Version difference data>

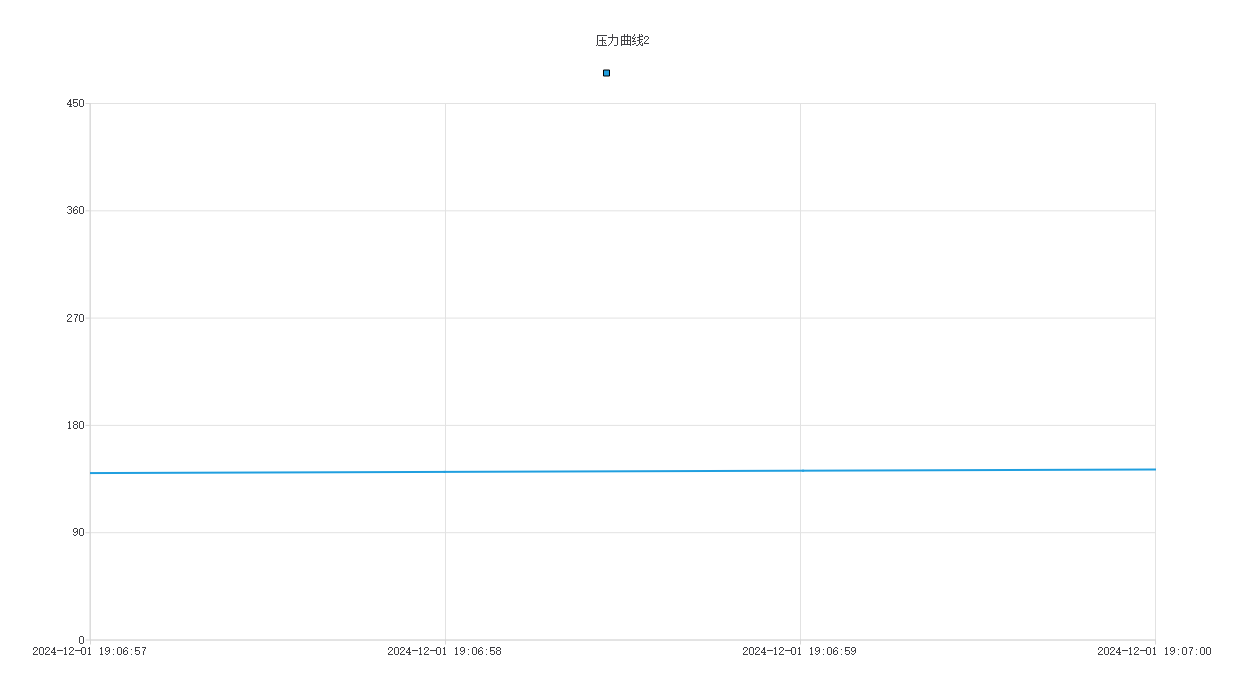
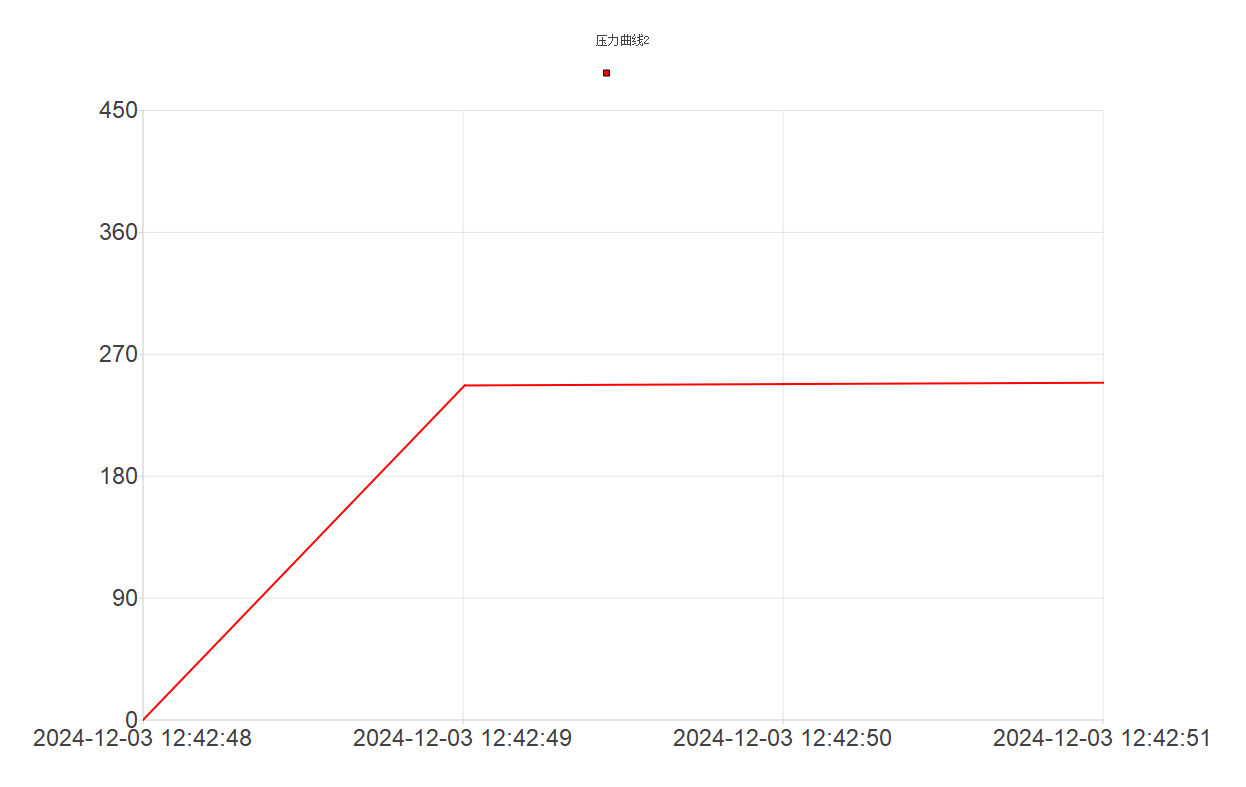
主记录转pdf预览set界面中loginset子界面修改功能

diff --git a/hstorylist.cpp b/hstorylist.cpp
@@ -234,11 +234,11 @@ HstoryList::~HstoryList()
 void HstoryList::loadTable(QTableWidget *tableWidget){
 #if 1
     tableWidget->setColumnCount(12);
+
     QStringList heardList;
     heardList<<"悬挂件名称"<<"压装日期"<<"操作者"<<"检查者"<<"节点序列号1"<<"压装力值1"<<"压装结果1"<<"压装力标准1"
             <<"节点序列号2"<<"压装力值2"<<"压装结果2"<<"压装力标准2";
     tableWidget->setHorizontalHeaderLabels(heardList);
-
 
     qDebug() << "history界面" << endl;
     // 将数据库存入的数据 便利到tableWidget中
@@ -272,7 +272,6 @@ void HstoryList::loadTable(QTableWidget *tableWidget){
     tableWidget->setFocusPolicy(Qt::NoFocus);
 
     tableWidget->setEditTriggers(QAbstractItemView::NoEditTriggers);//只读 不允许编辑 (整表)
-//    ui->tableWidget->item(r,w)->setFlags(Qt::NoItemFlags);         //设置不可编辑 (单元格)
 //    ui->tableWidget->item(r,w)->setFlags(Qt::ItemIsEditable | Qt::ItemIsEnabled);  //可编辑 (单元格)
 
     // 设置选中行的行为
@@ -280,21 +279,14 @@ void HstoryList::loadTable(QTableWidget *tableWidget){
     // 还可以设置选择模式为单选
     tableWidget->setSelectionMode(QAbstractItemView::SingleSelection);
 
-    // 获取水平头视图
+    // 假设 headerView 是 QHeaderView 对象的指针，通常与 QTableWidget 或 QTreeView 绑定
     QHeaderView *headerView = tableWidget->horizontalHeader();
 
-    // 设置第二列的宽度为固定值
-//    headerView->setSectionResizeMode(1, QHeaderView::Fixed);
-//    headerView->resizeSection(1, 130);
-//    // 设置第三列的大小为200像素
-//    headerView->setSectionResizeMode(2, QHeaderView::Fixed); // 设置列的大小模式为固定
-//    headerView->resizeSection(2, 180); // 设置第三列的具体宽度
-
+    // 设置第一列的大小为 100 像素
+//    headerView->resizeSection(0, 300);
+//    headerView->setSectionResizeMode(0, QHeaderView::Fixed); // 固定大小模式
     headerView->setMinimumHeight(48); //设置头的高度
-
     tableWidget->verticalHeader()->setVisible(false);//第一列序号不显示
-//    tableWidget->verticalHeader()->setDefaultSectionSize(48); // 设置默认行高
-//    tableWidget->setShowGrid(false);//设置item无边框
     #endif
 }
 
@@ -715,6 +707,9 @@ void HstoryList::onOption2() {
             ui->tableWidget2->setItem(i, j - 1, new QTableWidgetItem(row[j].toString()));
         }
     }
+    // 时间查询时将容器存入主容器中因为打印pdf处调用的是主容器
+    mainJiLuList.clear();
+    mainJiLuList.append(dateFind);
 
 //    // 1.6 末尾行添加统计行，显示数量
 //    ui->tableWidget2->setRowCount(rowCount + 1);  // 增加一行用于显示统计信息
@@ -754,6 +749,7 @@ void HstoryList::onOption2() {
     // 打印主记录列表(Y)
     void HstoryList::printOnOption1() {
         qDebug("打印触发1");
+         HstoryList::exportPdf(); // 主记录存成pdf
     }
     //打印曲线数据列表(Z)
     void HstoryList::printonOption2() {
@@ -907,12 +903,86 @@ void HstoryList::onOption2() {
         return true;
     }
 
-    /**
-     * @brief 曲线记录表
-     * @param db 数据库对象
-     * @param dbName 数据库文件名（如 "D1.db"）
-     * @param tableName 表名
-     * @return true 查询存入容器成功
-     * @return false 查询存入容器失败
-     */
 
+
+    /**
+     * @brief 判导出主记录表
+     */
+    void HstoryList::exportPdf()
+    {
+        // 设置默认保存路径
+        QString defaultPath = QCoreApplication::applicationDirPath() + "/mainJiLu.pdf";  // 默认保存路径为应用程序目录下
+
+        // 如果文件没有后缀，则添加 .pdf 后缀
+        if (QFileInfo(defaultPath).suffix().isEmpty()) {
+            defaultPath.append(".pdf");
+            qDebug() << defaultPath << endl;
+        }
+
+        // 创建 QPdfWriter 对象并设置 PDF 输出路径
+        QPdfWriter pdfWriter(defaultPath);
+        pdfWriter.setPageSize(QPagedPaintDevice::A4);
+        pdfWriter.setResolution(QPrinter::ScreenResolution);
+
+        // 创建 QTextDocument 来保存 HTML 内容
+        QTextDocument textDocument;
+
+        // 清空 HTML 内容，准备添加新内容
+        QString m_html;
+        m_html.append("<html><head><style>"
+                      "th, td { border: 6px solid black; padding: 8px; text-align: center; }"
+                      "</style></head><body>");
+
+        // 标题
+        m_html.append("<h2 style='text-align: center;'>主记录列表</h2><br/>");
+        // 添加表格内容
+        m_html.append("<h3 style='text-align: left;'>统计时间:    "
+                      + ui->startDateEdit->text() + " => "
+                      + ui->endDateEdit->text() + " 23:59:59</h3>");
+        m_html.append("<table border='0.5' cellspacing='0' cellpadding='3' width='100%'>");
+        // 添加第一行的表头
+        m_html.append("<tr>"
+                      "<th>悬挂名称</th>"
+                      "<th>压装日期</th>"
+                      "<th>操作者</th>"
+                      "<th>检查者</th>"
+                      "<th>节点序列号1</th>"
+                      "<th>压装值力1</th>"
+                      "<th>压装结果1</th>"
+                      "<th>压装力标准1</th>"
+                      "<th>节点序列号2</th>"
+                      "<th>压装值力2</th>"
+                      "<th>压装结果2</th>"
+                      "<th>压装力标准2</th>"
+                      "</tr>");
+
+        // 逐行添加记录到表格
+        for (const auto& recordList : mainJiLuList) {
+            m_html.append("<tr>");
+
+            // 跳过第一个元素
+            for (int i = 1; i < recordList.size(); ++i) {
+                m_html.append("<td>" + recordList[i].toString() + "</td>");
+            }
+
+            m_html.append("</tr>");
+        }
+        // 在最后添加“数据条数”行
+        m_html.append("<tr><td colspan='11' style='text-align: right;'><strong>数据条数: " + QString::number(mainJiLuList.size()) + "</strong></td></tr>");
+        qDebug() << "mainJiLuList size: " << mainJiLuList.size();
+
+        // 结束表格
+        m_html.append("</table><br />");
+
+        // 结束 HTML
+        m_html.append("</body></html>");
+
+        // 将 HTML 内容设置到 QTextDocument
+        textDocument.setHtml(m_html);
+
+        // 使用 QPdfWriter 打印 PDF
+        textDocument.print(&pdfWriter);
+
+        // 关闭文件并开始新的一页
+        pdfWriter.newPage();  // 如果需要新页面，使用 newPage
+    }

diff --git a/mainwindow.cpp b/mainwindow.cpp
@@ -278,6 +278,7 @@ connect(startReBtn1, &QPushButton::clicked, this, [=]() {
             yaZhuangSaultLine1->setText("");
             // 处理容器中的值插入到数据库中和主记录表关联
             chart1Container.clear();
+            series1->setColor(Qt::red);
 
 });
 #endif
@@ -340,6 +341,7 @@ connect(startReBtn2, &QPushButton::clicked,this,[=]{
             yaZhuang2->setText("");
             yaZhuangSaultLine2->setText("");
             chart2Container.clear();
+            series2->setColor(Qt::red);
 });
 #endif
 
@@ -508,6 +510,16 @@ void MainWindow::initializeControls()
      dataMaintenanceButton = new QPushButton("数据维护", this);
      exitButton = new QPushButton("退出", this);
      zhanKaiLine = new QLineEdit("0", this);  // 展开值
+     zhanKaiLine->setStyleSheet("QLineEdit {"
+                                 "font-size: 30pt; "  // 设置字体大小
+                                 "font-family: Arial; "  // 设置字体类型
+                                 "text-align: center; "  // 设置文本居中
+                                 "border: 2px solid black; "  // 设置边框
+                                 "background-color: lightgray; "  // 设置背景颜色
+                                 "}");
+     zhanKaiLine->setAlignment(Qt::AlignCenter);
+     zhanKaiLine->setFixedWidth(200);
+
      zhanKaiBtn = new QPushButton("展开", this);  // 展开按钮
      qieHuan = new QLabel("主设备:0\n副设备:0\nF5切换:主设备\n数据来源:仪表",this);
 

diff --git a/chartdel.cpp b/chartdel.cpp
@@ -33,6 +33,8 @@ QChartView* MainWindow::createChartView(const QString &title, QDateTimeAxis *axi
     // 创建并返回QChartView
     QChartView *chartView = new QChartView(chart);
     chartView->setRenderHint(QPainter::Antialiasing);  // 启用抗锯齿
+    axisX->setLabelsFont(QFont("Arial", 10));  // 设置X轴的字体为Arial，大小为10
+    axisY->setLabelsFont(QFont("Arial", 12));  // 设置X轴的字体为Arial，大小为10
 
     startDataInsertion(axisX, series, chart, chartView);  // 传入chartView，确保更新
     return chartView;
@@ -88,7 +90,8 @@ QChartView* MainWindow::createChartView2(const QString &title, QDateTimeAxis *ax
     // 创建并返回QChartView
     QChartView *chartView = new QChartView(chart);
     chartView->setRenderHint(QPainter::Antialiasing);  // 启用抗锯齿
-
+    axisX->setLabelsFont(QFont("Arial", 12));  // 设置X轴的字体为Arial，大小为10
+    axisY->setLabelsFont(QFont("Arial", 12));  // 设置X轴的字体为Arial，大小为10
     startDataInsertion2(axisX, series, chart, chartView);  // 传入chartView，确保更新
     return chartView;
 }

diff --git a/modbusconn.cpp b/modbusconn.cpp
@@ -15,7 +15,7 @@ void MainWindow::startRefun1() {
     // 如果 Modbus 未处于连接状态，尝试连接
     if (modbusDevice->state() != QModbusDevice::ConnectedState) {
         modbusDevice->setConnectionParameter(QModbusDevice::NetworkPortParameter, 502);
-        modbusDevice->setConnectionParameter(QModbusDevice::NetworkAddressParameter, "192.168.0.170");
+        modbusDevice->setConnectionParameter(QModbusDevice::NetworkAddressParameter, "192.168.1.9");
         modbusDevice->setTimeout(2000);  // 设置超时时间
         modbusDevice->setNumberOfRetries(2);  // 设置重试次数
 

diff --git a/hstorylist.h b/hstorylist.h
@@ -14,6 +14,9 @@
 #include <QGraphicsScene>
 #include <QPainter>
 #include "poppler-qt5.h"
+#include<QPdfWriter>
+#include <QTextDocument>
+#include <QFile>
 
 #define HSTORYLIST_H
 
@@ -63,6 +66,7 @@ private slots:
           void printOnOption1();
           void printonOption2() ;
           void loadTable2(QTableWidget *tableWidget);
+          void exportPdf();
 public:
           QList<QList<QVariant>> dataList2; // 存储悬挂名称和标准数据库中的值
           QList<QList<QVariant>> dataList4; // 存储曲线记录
--
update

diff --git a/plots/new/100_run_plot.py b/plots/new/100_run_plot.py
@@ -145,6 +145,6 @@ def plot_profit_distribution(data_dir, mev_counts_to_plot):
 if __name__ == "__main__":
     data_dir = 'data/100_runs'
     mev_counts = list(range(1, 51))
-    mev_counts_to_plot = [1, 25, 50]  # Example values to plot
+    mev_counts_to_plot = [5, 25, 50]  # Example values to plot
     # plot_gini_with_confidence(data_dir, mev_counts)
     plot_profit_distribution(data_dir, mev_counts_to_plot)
==
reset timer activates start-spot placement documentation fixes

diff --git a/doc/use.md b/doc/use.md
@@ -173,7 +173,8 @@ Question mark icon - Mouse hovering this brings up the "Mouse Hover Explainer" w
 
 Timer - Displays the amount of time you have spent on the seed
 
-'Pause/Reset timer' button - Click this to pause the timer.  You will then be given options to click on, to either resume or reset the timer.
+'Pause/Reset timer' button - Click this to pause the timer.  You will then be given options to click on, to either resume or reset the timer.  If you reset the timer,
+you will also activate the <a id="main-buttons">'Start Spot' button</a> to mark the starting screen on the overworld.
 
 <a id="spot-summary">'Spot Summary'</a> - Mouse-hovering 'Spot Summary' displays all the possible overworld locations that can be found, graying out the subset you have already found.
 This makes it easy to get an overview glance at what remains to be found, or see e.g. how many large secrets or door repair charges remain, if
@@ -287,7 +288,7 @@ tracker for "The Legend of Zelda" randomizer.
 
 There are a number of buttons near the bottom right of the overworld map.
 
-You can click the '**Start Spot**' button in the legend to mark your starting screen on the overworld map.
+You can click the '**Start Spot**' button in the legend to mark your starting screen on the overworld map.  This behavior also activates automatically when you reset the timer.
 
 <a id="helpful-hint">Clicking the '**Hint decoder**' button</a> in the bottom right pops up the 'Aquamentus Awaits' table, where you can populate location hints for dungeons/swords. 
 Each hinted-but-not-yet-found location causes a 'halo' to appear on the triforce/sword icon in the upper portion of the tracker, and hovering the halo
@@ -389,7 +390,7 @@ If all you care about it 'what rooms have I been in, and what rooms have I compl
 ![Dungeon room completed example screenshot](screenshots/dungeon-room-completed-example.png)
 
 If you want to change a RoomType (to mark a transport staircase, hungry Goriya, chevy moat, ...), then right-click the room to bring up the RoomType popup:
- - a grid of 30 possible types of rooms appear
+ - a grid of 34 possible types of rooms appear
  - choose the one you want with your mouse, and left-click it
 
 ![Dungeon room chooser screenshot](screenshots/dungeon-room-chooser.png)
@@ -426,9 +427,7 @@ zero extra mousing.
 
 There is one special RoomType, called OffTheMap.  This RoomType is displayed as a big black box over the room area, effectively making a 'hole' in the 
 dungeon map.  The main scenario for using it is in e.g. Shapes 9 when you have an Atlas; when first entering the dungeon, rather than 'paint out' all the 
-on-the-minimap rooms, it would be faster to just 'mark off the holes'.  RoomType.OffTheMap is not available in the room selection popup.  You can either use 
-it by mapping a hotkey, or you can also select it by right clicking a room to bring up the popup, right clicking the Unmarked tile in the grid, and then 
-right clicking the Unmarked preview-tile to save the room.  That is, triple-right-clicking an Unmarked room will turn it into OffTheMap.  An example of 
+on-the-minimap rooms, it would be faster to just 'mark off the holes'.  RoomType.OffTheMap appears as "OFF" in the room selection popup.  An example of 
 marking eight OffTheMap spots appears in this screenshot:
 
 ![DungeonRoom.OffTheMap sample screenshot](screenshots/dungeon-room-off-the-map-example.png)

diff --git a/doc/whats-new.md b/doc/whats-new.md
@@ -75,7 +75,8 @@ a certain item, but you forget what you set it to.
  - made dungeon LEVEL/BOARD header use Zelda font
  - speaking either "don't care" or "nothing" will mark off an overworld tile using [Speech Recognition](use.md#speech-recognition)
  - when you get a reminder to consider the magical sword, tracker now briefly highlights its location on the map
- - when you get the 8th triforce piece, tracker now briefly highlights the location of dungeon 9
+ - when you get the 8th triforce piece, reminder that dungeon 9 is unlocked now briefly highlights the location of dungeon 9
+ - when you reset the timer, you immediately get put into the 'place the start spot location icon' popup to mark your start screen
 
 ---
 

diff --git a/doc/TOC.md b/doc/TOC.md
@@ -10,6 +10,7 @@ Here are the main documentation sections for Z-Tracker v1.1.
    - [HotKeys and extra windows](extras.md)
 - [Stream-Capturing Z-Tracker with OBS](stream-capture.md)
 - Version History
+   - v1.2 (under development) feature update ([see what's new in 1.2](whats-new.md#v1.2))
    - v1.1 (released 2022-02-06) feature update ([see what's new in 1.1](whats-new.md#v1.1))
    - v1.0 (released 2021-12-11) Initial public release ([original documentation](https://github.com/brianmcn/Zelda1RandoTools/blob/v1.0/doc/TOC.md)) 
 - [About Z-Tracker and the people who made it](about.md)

INSTRUCTIONS FOR THE TASK> From the records above, retype only the lines starting at the line that contains "-right clicking the" and ending at the line that contains "triforce piece, reminder", both included.

SOLVED EXERCISE>
-right clicking the Unmarked preview-tile to save the room.  That is, triple-right-clicking an Unmarked room will turn it into OffTheMap.  An example of 
+on-the-minimap rooms, it would be faster to just 'mark off the holes'.  RoomType.OffTheMap appears as "OFF" in the room selection popup.  An example of 
 marking eight OffTheMap spots appears in this screenshot:
 
 ![DungeonRoom.OffTheMap sample screenshot](screenshots/dungeon-room-off-the-map-example.png)

diff --git a/doc/whats-new.md b/doc/whats-new.md
@@ -75,7 +75,8 @@ a certain item, but you forget what you set it to.
  - made dungeon LEVEL/BOARD header use Zelda font
  - speaking either "don't care" or "nothing" will mark off an overworld tile using [Speech Recognition](use.md#speech-recognition)
  - when you get a reminder to consider the magical sword, tracker now briefly highlights its location on the map
- - when you get the 8th triforce piece, tracker now briefly highlights the location of dungeon 9
+ - when you get the 8th triforce piece, reminder that dungeon 9 is unlocked now briefly highlights the location of dungeon 9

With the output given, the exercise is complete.